BEGIN
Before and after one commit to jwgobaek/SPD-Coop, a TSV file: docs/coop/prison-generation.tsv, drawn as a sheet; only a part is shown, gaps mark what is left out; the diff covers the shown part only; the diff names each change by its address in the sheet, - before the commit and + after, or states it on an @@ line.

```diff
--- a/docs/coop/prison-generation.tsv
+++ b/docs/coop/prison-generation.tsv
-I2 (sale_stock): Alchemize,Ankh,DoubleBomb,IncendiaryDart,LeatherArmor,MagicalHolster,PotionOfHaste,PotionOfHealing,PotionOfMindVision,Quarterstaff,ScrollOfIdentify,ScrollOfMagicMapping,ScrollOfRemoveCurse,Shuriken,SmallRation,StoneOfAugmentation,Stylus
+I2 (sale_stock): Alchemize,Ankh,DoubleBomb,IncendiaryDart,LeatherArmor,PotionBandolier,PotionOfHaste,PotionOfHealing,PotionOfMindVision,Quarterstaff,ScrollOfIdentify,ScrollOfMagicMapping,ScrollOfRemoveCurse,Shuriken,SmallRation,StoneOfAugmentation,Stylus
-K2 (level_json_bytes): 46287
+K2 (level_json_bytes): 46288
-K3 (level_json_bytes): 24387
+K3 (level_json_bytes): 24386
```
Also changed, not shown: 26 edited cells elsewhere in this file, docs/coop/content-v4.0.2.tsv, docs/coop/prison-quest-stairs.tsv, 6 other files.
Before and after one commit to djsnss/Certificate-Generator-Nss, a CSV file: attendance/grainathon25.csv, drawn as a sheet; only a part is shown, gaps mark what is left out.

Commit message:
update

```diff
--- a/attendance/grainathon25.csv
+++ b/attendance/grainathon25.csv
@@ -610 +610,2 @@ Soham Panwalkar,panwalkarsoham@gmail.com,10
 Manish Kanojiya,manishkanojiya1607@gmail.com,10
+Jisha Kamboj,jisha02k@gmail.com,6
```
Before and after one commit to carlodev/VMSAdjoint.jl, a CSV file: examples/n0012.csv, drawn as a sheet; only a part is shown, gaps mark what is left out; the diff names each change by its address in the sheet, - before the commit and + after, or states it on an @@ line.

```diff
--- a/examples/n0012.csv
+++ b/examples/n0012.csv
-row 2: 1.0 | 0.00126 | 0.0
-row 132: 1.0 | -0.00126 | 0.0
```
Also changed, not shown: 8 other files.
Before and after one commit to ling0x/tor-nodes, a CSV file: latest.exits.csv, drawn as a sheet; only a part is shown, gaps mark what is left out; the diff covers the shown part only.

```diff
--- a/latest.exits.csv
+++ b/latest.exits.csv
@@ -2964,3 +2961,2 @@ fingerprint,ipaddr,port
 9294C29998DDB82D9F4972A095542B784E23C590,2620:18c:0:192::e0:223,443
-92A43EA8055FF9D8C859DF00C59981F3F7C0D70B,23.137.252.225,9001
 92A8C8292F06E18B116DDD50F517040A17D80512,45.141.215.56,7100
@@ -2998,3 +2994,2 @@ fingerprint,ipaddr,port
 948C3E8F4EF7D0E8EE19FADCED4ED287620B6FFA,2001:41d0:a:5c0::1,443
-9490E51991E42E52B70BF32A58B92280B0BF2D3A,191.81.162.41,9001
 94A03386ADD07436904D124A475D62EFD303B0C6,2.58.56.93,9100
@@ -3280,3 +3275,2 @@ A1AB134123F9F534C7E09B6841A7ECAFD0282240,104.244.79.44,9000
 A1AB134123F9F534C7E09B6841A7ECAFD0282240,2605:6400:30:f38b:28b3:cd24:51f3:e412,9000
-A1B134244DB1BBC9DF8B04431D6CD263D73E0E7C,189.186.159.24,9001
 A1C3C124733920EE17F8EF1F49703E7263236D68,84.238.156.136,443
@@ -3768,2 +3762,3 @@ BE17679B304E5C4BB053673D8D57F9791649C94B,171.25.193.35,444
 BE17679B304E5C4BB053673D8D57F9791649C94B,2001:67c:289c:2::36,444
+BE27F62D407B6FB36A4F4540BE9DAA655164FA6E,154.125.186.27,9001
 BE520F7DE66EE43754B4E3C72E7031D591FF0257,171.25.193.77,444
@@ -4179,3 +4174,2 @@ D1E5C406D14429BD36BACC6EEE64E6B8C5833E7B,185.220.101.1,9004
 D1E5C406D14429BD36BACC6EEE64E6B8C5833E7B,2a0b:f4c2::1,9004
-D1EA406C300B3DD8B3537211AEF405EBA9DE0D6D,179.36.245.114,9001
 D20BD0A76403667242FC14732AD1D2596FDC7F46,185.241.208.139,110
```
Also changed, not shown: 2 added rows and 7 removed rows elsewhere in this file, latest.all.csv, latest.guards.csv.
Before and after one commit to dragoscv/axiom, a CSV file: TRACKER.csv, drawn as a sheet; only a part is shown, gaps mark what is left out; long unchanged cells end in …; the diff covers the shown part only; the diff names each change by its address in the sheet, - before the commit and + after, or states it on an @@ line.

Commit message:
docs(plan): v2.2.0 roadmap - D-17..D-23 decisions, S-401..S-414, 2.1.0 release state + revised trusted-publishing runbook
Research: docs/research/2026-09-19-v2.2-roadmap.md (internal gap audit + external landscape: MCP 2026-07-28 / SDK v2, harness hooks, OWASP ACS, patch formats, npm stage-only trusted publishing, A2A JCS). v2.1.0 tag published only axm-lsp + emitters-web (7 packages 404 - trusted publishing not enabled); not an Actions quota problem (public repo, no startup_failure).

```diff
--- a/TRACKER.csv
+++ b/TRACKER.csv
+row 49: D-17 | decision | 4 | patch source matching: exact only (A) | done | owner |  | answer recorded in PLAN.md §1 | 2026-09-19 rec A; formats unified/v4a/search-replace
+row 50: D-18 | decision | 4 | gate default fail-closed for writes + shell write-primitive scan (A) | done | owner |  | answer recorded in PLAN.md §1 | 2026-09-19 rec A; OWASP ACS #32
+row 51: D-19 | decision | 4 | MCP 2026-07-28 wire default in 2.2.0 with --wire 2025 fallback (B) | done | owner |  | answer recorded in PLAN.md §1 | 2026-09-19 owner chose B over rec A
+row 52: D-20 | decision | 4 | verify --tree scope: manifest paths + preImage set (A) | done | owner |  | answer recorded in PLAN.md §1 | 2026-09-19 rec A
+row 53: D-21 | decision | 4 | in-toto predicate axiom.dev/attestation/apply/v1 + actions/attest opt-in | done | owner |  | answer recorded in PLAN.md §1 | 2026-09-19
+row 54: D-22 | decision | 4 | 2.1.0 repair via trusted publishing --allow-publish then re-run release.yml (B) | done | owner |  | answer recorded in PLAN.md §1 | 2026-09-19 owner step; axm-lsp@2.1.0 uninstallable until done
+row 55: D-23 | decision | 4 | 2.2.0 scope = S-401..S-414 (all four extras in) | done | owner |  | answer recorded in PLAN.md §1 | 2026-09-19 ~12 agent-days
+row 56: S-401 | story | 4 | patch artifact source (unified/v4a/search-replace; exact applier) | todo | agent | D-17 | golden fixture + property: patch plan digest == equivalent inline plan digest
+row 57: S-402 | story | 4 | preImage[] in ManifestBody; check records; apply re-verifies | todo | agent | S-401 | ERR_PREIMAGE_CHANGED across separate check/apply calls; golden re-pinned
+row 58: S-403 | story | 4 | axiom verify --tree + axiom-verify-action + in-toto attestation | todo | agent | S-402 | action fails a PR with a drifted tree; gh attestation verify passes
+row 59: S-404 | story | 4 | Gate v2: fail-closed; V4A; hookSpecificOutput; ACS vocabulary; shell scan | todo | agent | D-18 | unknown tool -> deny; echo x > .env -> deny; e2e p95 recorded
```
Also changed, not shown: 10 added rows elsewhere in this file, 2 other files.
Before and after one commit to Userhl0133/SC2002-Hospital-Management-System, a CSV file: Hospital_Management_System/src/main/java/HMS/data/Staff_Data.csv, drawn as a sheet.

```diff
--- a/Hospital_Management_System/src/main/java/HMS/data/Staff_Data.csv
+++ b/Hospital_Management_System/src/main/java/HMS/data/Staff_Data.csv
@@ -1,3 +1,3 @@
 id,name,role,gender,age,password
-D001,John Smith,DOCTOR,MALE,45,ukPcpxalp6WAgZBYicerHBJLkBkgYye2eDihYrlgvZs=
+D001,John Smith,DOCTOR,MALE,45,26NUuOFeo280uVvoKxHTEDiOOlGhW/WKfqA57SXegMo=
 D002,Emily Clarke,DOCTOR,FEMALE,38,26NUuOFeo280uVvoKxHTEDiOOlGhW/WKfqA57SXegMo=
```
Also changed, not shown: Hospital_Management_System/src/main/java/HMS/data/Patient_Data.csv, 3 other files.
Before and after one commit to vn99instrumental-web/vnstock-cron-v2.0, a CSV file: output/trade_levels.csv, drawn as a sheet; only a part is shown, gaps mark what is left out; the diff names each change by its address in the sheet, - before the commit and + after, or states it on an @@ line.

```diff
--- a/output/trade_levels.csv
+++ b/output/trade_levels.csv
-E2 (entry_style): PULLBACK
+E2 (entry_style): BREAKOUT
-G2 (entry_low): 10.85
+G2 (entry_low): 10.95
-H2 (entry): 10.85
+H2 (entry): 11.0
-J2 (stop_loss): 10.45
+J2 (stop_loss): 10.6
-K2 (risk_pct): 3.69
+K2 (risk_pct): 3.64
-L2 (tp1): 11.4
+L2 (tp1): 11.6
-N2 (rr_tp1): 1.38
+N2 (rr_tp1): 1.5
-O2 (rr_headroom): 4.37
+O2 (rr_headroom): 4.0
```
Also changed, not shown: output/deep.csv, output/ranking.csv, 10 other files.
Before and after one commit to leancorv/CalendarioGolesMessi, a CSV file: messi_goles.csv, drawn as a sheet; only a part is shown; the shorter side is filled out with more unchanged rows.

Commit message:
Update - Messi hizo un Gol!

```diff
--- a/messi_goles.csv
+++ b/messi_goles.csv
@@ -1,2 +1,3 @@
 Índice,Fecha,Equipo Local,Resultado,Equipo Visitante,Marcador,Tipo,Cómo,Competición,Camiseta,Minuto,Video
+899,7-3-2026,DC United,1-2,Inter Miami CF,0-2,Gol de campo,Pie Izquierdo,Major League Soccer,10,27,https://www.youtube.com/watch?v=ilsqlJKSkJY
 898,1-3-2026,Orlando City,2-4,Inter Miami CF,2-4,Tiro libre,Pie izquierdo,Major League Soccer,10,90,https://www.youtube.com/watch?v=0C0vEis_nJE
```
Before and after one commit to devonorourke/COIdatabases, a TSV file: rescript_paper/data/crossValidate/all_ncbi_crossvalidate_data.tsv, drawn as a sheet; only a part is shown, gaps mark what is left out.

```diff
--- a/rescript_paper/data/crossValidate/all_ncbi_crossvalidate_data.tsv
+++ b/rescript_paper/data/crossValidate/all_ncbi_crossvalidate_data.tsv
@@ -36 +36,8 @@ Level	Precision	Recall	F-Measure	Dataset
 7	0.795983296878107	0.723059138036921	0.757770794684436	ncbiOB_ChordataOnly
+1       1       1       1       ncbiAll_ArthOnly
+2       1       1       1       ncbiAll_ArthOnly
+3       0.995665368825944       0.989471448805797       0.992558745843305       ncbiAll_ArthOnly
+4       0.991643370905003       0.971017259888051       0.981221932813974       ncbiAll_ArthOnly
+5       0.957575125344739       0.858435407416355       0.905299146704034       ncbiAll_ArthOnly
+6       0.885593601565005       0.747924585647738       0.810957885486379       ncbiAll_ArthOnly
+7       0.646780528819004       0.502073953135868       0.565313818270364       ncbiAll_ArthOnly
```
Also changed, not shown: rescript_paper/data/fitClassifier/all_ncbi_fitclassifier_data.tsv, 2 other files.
END
◆ What is needed ◆
Every line holding the word "crossValidate" should be copied out of the material.

◆ Written solution ◆
Before and after one commit to devonorourke/COIdatabases, a TSV file: rescript_paper/data/crossValidate/all_ncbi_crossvalidate_data.tsv, drawn as a sheet; only a part is shown, gaps mark what is left out.
--- a/rescript_paper/data/crossValidate/all_ncbi_crossvalidate_data.tsv
+++ b/rescript_paper/data/crossValidate/all_ncbi_crossvalidate_data.tsv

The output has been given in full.